Children’s ballets, offered by the Tulsa Ballet, are another great opportunity for young children. The ballet’s production of “Peter and the Wolf,” geared for children, has been a success since it came to the stage last year. Many children, including school groups, have attended the performance at both the Tulsa Ballet’s theater Studio K in Brookside and at the Hardesty Center for Dance Education in Broken Arrow.
Colleen Lahti, education and outreach manager for Tulsa Ballet, said a children’s ballet, like “Peter and the Wolf,” is shorter in length, which makes it easier for children to sit for the duration. “Peter and the Wolf” also has moments throughout that encourage a visible reaction to and interaction with the dancers and narrator so that a parent or teacher isn’t shushing kids throughout the performance.
Lahti said the age a child is ready to attend a ballet is something that varies greatly with each child.
“We see children of 2 and 3 years old attend a performance of “Peter and the Wolf” or “The Nutcracker” and sit enthralled with what they are seeing on stage,” she said. “The time of the performance does make a difference in a child being successful in attending a ballet.”
She said matinee performances tend to be better for young children, where elementary-age kids and older can enjoy the evening shows.
Lahti also advises parents that their children may not be engaged the entire time, and that is OK.
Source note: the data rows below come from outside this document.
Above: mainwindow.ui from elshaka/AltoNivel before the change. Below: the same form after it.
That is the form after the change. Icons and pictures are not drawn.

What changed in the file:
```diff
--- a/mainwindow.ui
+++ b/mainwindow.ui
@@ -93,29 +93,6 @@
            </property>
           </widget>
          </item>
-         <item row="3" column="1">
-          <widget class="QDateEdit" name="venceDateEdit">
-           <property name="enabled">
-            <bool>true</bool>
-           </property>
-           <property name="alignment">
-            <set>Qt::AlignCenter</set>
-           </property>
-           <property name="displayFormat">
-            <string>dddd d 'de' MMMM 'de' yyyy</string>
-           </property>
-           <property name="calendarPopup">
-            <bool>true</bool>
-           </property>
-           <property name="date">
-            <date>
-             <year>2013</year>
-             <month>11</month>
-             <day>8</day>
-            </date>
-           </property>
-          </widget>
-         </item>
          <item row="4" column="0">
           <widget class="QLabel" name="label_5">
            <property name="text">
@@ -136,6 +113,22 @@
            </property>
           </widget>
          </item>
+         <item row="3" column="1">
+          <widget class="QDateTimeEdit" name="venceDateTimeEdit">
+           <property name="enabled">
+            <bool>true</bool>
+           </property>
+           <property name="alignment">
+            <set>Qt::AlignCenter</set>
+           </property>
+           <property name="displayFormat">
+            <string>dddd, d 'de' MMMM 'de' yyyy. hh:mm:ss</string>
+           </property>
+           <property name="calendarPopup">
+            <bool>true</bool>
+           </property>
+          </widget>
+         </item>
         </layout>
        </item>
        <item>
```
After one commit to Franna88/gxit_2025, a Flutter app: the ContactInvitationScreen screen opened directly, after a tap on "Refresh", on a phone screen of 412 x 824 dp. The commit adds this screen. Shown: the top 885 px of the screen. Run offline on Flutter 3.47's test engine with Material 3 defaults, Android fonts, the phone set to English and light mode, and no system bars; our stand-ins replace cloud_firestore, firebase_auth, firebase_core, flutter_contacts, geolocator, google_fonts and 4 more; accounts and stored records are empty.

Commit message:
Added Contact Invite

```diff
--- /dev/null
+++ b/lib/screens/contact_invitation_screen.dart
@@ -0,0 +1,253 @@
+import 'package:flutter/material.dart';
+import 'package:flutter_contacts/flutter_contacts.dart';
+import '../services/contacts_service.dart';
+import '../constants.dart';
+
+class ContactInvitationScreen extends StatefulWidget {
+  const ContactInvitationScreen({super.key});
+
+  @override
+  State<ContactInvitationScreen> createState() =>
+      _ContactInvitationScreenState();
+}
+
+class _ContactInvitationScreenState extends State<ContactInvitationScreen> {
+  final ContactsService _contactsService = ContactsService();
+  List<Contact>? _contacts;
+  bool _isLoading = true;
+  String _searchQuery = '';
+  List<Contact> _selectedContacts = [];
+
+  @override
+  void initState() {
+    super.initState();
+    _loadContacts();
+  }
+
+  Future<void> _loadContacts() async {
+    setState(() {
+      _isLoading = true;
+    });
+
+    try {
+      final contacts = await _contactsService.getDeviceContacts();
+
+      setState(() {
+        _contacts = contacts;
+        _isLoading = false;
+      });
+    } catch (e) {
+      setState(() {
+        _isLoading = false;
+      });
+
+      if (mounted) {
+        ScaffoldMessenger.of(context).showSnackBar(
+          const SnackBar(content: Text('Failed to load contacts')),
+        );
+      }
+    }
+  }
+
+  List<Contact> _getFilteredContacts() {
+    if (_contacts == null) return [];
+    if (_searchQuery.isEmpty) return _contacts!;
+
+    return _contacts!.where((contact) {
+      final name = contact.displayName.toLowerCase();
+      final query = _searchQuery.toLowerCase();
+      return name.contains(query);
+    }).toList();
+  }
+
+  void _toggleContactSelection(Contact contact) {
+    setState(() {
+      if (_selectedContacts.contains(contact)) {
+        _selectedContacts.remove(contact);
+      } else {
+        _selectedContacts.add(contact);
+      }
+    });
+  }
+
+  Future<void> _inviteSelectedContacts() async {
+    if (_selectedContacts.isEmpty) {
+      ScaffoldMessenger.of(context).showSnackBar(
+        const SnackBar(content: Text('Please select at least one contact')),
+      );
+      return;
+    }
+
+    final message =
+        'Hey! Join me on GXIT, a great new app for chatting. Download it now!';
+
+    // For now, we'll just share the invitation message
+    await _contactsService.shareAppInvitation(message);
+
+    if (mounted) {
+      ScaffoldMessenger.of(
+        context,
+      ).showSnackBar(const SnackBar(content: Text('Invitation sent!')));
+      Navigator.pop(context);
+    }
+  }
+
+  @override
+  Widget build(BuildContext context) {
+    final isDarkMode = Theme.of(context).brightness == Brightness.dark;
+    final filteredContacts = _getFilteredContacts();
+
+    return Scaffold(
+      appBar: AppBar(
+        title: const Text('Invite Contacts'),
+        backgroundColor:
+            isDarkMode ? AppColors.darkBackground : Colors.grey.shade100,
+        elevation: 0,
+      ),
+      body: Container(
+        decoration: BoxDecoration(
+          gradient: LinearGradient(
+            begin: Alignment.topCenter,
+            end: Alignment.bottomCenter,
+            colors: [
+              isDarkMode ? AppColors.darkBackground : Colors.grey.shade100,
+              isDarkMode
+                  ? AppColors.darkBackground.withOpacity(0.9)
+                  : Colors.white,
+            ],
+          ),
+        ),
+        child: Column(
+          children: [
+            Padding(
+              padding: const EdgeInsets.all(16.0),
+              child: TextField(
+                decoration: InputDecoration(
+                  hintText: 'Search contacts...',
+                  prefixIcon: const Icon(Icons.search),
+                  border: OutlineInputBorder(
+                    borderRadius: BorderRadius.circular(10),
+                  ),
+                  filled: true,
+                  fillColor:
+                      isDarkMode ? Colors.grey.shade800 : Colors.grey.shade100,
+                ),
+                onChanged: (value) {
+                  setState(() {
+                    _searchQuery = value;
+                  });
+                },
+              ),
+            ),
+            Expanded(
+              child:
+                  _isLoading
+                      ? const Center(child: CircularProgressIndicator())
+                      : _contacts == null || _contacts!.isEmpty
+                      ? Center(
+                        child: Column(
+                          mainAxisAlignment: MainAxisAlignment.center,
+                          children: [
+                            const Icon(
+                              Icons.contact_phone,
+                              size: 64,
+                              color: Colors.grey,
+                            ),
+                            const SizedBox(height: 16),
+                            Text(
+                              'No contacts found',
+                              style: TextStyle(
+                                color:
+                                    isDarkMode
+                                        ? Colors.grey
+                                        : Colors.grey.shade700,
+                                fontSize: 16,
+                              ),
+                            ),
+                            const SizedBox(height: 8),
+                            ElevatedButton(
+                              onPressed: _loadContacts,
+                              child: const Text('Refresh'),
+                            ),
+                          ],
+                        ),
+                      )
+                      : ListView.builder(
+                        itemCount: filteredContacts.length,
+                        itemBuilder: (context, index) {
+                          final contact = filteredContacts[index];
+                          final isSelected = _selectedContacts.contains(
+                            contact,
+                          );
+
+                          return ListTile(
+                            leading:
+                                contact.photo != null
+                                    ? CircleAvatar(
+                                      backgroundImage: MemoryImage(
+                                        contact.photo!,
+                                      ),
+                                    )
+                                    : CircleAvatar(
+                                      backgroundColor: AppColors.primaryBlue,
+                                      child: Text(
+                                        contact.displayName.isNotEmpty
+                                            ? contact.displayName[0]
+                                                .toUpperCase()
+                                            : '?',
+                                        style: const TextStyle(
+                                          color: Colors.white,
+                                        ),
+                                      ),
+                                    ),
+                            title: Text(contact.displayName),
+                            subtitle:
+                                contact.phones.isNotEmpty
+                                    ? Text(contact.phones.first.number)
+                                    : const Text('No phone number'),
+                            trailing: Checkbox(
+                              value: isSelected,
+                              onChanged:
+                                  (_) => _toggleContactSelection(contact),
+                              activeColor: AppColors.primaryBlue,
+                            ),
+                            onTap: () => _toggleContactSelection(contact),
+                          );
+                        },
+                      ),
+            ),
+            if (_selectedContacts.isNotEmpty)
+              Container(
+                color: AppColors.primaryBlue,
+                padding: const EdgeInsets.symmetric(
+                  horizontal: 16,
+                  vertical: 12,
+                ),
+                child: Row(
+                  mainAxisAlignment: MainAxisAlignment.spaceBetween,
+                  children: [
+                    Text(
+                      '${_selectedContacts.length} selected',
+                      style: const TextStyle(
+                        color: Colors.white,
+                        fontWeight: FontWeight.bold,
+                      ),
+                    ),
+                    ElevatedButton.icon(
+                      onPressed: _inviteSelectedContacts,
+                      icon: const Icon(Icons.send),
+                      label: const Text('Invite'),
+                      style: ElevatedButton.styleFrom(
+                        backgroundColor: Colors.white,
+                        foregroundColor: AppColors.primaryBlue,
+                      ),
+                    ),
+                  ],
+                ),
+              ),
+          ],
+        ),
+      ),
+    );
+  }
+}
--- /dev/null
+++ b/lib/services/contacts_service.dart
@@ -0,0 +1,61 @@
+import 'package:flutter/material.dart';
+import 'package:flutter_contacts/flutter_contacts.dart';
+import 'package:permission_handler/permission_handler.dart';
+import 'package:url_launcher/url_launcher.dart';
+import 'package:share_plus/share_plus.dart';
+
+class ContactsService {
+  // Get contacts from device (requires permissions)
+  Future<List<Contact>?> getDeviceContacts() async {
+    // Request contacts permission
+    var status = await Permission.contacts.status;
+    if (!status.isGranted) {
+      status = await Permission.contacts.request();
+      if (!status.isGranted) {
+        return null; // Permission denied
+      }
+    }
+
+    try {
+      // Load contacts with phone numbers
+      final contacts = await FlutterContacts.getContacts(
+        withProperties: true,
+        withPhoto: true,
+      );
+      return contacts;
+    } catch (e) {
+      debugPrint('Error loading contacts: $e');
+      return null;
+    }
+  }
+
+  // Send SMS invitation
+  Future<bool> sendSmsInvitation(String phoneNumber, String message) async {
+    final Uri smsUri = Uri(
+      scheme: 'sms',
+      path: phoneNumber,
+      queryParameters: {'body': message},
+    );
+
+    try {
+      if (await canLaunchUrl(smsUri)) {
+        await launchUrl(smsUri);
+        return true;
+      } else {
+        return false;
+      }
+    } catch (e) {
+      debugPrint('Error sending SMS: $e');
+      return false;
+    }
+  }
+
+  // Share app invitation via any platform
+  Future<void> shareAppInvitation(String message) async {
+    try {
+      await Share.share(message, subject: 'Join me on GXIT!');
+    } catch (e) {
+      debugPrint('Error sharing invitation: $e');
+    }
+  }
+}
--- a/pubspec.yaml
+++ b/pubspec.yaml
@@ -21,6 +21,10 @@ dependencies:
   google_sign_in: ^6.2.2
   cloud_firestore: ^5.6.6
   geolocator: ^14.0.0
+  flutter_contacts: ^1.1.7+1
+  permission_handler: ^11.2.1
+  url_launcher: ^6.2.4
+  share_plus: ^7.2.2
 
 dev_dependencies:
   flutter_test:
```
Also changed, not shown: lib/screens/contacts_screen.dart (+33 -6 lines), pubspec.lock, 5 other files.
“Some children close their eyes and just listen to the music. Even when a child seems disengaged, you may be surprised by what they’re actually taking in,” she said.
Upcoming Family-theater Productions
April 25-26 and May 1-3 and 8-10
June 3-7 and 9-14
NOTE: Check for date changes resulting from coronavirus closings.
Before you go…
Here are some tips for making the show a better experience for you and your kids.
- Arrive on time. Better yet, arrive early.
- Go to the bathroom before the performance begins.
- Take your seat a few minutes early and read the program aloud so kids will know what to expect.
- If you have time, walk the kids toward the front of the stage or to look in the orchestra pit before the show or at intermission.
- Remind kids not to speak – and that includes whispering – during the show.
- Keep your feet on the floor. No one likes kicks to the backs of their seats.
- Show appreciation to the performers by laughing when it’s funny and clapping when the show is over.
- In the days before the show, give kids something to look forward to. Pick a short piece of music that will be played and let them listen, or explain the plot or characters so they will be familiar.
- When the production is over, talk about it on the car ride home. Ask the kids questions. What was their favorite part? What surprised them, made them sad or made them laugh?